Hair & Nail Growth Oil nourishes your split ends to prevent further breakage. The essential oils (including peppermint!) will also stimulate the scalp to promote hair growth of new follicles and stimulate old ones to grow faster!
Click the link to order your bottle and get addicted to the smell.


See you next week!

With love,

Soothsayer Herbal School #1 - MINT!

herbal schoollindsey kempComment

I'm so excited to have this Herbal School available to all of you to share my knowledge! I also plan to send additional emails from time to time to tell you about new things I've learned (coming up - oil cleansing!)

This March we are focusing on MINT, and this week we will talk about the historical and traditional uses of the plant.

Here’s a little background:
Mint’s family is called “Lamiaceae”; the Deadnettle family, which sounds as badass as it is. There are over two dozen different species of mint and HUNDREDS of cultivars (varieties).
Mint likes to do this thing where when it’s near another mint of a different variety, it will make beautiful new babies together of an entirely new variety. This is how we get cool things like “chocolate” mints that actually smell like chocolate - they’re very easy to selectively breed.
They also meld together so much in the wild that, once you’ve identified a plant as a mint, it is usually quite difficult to pinpoint which TYPE…
but we will learn more about how to identify wild mint in an upcoming newsletter.

Peppermint is the most popular type of mint.
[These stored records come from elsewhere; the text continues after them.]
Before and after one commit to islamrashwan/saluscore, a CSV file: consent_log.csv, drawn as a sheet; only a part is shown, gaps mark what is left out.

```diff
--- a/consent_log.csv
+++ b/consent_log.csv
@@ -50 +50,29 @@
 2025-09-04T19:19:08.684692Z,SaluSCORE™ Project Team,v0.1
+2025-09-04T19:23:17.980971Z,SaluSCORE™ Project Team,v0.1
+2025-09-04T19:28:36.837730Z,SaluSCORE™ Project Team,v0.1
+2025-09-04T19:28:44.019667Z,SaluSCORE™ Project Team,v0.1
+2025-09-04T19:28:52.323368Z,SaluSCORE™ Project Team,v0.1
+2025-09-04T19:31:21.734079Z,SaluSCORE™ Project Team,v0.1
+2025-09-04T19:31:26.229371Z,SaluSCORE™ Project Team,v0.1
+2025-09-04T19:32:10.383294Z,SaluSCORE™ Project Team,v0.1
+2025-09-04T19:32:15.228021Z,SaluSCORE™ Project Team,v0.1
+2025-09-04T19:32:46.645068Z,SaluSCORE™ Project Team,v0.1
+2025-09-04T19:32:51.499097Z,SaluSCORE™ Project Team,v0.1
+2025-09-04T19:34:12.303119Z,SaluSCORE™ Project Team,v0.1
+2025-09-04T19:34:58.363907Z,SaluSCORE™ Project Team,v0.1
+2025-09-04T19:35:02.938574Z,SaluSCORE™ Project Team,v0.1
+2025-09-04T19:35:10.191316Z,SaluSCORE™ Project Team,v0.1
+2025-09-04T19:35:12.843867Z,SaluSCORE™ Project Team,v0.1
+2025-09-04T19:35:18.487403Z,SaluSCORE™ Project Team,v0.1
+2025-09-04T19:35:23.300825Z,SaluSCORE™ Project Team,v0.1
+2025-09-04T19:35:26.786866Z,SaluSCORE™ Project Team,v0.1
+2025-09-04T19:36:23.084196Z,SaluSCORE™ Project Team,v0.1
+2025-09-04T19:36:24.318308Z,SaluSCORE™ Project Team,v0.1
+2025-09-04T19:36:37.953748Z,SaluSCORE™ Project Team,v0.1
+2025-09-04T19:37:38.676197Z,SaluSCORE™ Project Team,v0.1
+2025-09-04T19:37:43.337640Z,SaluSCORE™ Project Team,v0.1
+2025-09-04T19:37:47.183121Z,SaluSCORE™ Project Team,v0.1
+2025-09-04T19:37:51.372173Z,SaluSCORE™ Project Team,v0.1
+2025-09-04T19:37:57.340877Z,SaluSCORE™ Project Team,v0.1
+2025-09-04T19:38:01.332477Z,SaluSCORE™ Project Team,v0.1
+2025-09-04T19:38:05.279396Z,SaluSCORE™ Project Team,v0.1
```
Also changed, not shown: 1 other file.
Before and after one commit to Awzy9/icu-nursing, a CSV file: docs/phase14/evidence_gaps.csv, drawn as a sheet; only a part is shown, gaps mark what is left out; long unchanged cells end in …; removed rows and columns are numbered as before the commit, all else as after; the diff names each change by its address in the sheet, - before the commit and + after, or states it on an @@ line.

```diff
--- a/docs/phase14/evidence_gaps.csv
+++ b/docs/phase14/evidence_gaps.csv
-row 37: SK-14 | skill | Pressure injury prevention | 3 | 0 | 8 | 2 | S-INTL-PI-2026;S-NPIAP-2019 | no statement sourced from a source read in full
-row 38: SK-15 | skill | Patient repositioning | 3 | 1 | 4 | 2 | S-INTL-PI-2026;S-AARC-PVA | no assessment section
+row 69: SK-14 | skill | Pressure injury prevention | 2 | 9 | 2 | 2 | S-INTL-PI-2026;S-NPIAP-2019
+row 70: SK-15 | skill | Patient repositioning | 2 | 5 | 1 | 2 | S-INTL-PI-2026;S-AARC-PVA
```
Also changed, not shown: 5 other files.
It, along with field or wild mint have grown wild in North America and Europe since the 17th century.
Other popular mint types are pennyroyal (which should be avoided if you are pregnant!) and spearmint.

History & Folklore - Roman and Greek Mythology:
“Mints are held sacred to the diety Minthe, once a lover of the god Pluto. … [They were] anciently an honored herbe, considered worthy of use as payment to the Pharisees, and used by the Romans to crown themselves at great celebrations.” - Paul Beyerl

The name “Mentha” or “mint” actually came from the diety Minthe that Beyerl was talking about. According to Greek mythology, Minthe used to be a distractingly beautiful wood nymph. She caught the eye of Pluto and his wife Persephone was so jealous of the attention Pluto gave Minthe that she turned her into a plant. Pluto wanted to change her back but could not reverse his wife’s spell, so instead he was able to make her smell nice so that she would never go unnoticed. How kind!

Mint also became a symbol of hospitality in mythological Greece. The gods Zeus and Hermes were travelling and were only greeted by one old couple in a village they were visiting and ignored by everyone else. The couple invited the two into their home and offered them a meal. Before serving the meal, they rubbed their table down with fresh mint to clean it. They liked it so much they brought the sentiment back with them and associated the smell with their hospitality.

Other minty facts:
- After Gladiatorial events, Romans used to honour their victors by covering the streets with spearmint leaves
- Both Romans and Greeks used to wear wreathes made of mint for scholarly events as the mint’s properties improved their mental clarity and alertness.

Where Soothsayer uses mint:
Energy mist uses essential oils of citrus fruits and peppermint to help you wake up in the morning and stay up in the afternoon!

If you have any questions about the use of Mint in herbal medicine (or questions about anything, really!) Hit the comment button and I'd love to have a discussion with you!

I hope you all enjoyed the first Soothsayer Herbal School session! If you know of a friend who would love to learn about this stuff, forward this link to them or send them the newsletter sign up link! Next week’s session - the topical uses of mint. (You’ll want to read this one if you have migraine issues!)

With love,